The quote above is from Steven Pressfield’s incredible Do the Work. The audiobook (that’s a store link) is about 90 minutes long, so it fits in a single dreary London commute and costs less than lunch.
My problem as of late
My previous businesses have been “proper” tech startups. I’m know one or two specific verticals and business models well enough for them to act as anchors for my mental model of the startup world.
Without making an explicit decision to do so, I found myself spending all my time doing stuff like writing this blog (which I love) and working on lots of projects rather than a single company.
I had no idea how to describe what I was doing, where it was leading, or how to go about getting there.
And I thought the problem was me. That I didn’t have the vision and wherewithal to see the goal. And worse still, I wasn’t able to decide what to do first because I had no way of knowing whether it was useful long-term.
I was a touch stressed.
Moving the problem outside
But then, remember:
The problem isn’t you. The problem is the problem.
My problem was that I had no idea how a gig-based business works (as opposed to a tech startup). So over the past 2 weeks I’ve dug into the literature, taking notes on a dozen books, countless posts, and plenty of videos. I dissected the business models of the companies I admire in the space, and took a deep look at a few I want to actively avoid imitating (aka. antilogs).
Figuring out how to move forward in unknown terrain is an impossible sludge. You can’t do a thing without second guessing yourself because you don’t know which way is up. Of course I was feeling stuck.

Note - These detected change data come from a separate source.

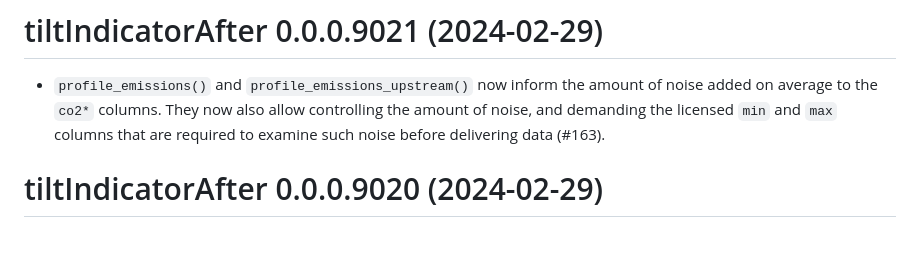
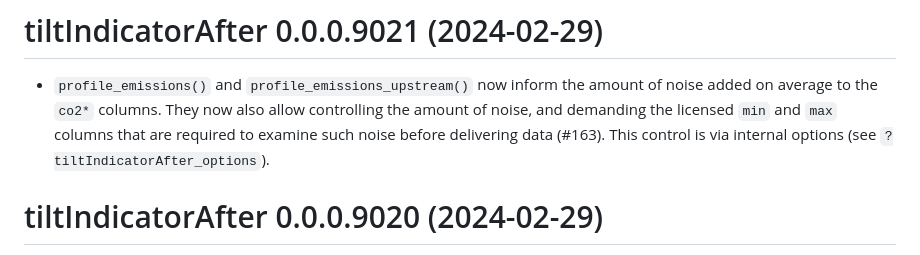
Before and after one commit to 2DegreesInvesting/tiltIndicatorAfter, a Markdown page: NEWS.md, the part around the change. Drawn GitHub-style.

Commit message:
Polish NEWS.md

```diff
--- a/NEWS.md
+++ b/NEWS.md
@@ -5,7 +5,8 @@
 * `profile_emissions()` and `profile_emissions_upstream()` now inform the amount
 of noise added on average to the `co2*` columns. They now also allow controlling
 the amount of noise, and demanding the licensed `min` and `max` columns that are
-required to examine such noise before delivering data (#163).
+required to examine such noise before delivering data (#163). This control is
+via internal options (see `?tiltIndicatorAfter_options`).
 
 # tiltIndicatorAfter 0.0.0.9020 (2024-02-29)
 
```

On the other hand, doing a bit of good old fashioned book learning is super easy. It gave me a sense of the constraints and wiggle room for a new type of business.
Keep on keeping on
Now, I’m not saying you should drop everything and start reading. In fact, please don’t ;). Your momentum is precious!
Literature happened to be the solution to my most recent problem, but it may not be the solution to yours (or my next one).
If you’re feeling stuck because of something you can’t do, aren’t good enough to do, or don’t know how to do, then take a step back. The problem isn’t you. The problem is the problem.
Separate it from yourself, see what it looks like, and then do the entirely mundane work required to unknot it.